This may seem to be a bit of an anal question to many, but I’ve been involved in a debate on an online discussion forum with a very knowledgeable gentleman who was involved in establishing safety standards for EV’s.
I am in the UK, where our system works with an earth. I realize the US is different. This stuff is over my head, but I’m just interested in clarifying the situation - I have no concerns about the safety of the equipment and I know it’s fully certified safe in the UK.
The debate centred around a POTENTIAL (albeit highly unlikely to occur) situation where electric shock could occur in either one or both of the following situations:
When using TWO generators to power two separate appliances. If in the unlikely event that BOTH appliances are faulty and you’re touching both YOU would be the path of least resistance and the entire charge from both units would travel though you
When running one device from a generator and one from the mains the situation described above could also occur.
So I guess the question I’m asking is:
What is the mechanism used to protect the AC sockets from this kind of scenario? It’s fine to answer in technical terms - it’ll go over my head but I can pass it on and get him to explain it in more depth.
Here’s his latest comment about that - it might better explain what I’m getting at:
"It’s entirely possible to do it inside the generator - they just don’t seem to mention it as one of their protection functions (or maybe they do - I haven’t read the manual myself).
That’s what the people talking about earthing seem to be most concerned about.
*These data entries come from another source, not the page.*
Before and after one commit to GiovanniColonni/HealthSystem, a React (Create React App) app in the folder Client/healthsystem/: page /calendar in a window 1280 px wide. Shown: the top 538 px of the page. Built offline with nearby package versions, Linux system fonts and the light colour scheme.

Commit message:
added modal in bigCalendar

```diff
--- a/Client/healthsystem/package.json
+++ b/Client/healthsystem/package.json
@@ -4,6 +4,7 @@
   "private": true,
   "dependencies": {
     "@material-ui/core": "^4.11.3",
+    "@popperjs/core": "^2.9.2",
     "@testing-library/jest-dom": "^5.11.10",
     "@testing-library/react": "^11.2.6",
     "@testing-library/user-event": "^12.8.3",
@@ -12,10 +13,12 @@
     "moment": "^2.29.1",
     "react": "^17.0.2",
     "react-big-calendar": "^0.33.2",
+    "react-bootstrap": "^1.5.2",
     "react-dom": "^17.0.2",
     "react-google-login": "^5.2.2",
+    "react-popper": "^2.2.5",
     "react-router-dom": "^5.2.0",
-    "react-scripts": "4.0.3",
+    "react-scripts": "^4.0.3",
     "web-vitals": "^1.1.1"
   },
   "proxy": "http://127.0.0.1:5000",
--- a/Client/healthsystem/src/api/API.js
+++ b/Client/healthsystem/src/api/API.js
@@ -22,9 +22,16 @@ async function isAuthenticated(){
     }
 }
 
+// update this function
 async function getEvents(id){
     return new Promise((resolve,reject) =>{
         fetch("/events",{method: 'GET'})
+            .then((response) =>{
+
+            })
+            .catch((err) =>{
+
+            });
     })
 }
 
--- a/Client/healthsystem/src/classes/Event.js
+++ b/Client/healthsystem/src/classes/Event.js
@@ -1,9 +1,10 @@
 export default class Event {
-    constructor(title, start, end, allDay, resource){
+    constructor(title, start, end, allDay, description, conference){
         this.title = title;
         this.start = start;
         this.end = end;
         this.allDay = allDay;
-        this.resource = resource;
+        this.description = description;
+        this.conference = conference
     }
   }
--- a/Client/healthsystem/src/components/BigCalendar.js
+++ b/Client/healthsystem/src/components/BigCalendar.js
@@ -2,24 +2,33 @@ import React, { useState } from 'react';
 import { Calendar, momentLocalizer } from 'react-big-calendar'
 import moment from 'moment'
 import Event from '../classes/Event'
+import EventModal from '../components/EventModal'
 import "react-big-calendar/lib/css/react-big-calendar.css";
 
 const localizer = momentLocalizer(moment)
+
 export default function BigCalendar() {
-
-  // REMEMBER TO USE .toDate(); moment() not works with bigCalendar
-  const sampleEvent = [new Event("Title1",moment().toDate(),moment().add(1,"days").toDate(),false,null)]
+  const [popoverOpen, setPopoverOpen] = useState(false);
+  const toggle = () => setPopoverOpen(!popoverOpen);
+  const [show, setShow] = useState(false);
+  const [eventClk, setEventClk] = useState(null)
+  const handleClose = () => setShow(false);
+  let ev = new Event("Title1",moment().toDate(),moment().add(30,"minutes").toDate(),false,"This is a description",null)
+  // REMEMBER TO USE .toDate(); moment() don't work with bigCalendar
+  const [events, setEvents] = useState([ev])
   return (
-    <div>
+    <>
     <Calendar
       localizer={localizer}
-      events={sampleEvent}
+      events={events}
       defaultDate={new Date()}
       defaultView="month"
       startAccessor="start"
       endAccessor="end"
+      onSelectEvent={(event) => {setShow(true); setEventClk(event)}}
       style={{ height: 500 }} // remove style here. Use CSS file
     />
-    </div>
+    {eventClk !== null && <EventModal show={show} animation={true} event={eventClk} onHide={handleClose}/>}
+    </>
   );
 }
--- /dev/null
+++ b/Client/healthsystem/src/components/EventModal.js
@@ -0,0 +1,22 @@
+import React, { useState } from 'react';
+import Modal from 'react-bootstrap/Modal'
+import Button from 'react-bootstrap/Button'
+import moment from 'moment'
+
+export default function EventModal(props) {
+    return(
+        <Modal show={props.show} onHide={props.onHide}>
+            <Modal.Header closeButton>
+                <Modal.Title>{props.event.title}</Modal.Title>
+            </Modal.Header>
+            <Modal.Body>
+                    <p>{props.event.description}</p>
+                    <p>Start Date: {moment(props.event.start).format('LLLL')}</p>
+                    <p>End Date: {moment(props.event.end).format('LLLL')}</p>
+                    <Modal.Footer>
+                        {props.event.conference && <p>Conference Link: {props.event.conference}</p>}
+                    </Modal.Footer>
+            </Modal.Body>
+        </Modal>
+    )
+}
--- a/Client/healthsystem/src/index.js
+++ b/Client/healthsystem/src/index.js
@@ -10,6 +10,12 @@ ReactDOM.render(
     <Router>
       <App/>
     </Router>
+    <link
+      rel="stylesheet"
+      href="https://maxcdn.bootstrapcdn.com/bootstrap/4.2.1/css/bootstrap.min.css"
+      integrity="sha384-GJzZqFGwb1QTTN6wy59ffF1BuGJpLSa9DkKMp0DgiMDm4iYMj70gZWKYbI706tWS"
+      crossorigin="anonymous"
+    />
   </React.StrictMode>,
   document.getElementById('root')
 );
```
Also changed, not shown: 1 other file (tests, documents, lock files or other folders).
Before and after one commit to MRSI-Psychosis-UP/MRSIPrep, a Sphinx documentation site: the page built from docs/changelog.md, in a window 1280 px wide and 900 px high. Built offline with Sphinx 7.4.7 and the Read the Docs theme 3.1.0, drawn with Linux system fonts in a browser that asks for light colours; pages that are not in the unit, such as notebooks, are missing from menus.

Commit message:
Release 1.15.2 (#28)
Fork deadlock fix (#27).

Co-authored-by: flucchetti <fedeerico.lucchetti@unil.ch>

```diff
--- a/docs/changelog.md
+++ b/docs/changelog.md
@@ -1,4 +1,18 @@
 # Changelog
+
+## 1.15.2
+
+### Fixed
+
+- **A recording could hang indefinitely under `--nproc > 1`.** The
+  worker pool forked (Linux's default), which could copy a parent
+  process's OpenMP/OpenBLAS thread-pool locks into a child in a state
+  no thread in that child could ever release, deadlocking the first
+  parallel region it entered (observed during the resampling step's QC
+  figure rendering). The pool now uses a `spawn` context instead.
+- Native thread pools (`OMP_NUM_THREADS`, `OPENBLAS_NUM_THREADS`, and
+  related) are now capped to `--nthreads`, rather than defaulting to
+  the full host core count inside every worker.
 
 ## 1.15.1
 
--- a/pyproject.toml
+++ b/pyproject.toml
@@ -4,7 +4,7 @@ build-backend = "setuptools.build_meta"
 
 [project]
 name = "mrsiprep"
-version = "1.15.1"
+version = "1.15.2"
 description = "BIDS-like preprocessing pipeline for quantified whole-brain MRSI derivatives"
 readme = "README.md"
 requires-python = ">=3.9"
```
I’d also be interested in the implication of using the system in a property with a live connection to a TN-C-S system (particularly under lost-neutral conditions)."
@bluetti - or anyone?